(Records from a data source)
==========

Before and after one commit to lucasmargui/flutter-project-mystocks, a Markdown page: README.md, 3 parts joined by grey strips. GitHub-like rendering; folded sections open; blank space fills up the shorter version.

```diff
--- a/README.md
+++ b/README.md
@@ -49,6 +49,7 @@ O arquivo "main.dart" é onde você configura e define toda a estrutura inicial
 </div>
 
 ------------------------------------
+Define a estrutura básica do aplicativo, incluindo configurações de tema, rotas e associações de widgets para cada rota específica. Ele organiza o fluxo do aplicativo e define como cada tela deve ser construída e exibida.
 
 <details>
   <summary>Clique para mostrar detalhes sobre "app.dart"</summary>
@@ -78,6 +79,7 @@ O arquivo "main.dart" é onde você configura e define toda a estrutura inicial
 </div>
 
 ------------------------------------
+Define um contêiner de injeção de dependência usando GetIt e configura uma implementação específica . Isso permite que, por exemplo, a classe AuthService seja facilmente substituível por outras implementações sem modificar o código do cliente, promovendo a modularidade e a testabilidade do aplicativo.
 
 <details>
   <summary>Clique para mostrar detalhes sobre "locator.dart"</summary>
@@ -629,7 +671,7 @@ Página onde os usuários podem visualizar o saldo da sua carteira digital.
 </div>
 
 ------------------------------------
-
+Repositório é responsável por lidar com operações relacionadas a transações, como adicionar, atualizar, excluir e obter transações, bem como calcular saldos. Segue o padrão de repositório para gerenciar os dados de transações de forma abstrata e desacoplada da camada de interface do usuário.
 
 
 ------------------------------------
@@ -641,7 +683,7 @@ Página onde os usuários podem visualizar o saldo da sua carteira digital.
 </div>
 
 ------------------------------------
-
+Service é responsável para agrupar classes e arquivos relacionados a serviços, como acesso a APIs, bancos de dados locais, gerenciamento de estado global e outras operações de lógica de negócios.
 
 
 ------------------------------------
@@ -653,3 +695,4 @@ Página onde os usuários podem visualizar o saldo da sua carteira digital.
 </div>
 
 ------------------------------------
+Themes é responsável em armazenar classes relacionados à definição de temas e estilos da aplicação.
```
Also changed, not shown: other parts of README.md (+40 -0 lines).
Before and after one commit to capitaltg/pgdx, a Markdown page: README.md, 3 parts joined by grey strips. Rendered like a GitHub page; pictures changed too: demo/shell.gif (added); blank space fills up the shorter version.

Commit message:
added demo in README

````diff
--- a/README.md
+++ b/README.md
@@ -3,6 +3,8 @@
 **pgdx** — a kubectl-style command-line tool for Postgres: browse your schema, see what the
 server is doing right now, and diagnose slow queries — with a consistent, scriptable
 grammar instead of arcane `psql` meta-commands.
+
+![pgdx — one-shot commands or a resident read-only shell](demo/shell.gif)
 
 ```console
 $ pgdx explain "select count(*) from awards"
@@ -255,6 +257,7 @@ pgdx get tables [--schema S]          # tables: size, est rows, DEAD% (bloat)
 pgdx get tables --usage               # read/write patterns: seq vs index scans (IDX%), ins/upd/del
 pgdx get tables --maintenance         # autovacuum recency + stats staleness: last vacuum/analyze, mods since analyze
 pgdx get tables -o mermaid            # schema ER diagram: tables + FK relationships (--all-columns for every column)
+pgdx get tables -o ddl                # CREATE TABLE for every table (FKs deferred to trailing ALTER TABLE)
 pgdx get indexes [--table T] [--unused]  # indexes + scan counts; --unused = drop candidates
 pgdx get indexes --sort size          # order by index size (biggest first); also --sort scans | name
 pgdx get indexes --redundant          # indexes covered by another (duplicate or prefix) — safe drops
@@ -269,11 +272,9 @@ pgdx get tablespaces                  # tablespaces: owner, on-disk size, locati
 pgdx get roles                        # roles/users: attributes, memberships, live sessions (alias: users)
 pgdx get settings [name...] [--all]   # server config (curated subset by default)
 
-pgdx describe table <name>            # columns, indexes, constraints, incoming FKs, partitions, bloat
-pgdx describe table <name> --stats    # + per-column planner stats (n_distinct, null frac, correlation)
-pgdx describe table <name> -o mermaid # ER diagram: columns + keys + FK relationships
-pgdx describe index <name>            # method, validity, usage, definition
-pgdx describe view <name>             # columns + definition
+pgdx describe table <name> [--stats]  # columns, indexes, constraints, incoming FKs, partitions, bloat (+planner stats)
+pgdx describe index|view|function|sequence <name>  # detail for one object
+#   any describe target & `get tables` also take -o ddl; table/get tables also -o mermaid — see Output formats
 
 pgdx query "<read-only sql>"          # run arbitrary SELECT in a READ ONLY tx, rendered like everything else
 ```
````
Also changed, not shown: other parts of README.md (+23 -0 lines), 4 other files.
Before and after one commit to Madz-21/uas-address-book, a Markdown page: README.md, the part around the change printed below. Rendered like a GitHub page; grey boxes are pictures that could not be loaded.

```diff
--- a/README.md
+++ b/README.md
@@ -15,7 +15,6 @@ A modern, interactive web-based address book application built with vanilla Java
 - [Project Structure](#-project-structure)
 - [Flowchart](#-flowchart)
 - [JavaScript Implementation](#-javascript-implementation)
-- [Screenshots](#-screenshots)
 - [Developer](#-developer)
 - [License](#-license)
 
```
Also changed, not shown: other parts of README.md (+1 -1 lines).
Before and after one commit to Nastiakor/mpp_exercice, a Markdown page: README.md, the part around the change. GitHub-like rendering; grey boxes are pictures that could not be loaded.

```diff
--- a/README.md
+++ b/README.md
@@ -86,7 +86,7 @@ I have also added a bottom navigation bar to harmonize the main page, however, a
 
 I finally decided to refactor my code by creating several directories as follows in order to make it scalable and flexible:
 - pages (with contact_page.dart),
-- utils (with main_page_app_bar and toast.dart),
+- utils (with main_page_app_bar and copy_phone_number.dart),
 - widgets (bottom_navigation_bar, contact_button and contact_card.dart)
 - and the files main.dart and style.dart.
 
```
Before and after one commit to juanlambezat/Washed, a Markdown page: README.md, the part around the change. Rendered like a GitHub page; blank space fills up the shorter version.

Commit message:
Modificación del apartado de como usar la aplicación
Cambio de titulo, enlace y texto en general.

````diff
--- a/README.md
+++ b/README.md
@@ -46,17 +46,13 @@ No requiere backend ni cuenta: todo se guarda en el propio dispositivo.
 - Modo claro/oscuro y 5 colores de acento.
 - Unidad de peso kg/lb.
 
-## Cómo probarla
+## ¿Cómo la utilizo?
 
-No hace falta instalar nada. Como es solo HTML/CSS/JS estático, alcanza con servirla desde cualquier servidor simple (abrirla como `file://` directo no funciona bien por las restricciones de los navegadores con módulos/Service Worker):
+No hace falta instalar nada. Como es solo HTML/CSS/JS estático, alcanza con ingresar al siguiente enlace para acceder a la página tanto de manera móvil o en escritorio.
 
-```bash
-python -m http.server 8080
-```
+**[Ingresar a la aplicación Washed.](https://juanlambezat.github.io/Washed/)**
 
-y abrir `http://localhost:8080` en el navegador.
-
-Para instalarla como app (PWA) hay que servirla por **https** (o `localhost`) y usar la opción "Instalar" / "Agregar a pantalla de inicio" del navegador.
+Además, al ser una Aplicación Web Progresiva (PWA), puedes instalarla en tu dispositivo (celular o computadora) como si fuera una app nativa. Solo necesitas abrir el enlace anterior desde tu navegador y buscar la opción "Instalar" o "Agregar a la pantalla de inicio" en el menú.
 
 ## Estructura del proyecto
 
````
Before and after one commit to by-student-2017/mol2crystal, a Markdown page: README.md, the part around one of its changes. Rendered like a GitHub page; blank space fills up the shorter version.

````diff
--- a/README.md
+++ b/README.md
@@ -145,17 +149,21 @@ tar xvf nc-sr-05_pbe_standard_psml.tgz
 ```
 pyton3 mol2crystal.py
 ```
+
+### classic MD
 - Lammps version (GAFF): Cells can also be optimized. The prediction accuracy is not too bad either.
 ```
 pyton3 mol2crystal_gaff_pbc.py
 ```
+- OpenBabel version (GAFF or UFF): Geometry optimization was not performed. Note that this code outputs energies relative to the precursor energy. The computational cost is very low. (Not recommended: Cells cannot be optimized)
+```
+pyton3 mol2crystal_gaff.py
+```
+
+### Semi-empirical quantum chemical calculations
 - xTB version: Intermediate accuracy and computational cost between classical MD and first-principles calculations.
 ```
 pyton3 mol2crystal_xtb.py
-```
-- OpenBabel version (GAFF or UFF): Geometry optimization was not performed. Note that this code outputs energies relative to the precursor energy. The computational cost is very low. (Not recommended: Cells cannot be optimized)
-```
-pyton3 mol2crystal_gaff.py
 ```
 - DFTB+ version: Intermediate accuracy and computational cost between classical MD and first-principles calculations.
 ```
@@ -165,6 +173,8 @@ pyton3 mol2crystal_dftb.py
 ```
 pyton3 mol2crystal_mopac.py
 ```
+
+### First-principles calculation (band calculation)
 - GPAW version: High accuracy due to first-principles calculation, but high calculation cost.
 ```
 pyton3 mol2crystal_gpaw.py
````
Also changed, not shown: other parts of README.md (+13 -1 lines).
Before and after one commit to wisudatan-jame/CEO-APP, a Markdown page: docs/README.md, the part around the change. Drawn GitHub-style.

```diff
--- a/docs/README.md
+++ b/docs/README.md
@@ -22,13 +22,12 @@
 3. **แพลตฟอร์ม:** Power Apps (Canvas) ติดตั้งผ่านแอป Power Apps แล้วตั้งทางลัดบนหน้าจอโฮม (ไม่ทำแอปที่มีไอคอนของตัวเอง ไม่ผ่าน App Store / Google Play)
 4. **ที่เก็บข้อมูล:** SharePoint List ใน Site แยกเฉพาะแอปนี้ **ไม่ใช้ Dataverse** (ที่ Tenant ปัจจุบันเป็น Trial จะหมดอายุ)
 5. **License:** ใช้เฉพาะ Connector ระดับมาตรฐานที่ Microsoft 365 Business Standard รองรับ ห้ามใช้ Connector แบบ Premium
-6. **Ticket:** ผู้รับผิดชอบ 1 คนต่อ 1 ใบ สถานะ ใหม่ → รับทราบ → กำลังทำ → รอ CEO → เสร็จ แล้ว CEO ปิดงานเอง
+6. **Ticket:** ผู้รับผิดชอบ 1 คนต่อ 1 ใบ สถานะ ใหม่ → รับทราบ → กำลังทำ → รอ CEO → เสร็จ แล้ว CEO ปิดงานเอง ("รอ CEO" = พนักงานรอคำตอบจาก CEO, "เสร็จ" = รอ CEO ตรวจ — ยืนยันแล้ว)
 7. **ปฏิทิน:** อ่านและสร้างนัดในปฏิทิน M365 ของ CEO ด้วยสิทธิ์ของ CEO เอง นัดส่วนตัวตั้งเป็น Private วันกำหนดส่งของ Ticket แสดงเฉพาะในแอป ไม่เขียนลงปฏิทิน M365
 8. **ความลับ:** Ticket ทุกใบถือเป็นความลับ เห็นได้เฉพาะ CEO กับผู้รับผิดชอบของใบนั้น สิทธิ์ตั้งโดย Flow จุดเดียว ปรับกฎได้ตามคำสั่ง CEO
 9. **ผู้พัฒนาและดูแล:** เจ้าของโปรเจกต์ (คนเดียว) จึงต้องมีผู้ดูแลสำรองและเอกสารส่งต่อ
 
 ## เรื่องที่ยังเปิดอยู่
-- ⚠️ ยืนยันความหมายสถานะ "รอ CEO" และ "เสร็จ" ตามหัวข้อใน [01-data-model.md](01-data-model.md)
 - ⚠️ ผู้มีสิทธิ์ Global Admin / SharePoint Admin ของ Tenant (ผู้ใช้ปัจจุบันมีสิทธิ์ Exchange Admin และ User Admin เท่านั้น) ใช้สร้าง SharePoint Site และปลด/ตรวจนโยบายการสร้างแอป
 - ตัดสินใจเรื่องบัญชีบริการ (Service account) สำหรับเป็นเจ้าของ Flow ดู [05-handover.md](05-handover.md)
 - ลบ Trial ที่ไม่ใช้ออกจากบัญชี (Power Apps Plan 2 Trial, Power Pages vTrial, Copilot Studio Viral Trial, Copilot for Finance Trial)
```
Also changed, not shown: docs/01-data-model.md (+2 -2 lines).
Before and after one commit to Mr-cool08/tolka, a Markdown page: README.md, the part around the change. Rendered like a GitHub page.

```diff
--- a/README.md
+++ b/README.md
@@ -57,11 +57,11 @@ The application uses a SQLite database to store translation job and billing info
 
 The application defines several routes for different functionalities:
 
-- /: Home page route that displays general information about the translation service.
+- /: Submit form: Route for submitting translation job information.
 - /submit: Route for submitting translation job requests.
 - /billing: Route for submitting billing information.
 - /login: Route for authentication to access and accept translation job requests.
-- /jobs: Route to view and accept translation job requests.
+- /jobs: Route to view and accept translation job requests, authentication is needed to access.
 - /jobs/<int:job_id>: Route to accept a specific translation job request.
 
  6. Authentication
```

==========

If a line of the data above contains "onde", copy it out.

## WRITTEN REPLY
@@ -49,6 +49,7 @@ O arquivo "main.dart" é onde você configura e define toda a estrutura inicial
@@ -78,6 +79,7 @@ O arquivo "main.dart" é onde você configura e define toda a estrutura inicial
@@ -629,7 +671,7 @@ Página onde os usuários podem visualizar o saldo da sua carteira digital.
@@ -641,7 +683,7 @@ Página onde os usuários podem visualizar o saldo da sua carteira digital.
@@ -653,3 +695,4 @@ Página onde os usuários podem visualizar o saldo da sua carteira digital.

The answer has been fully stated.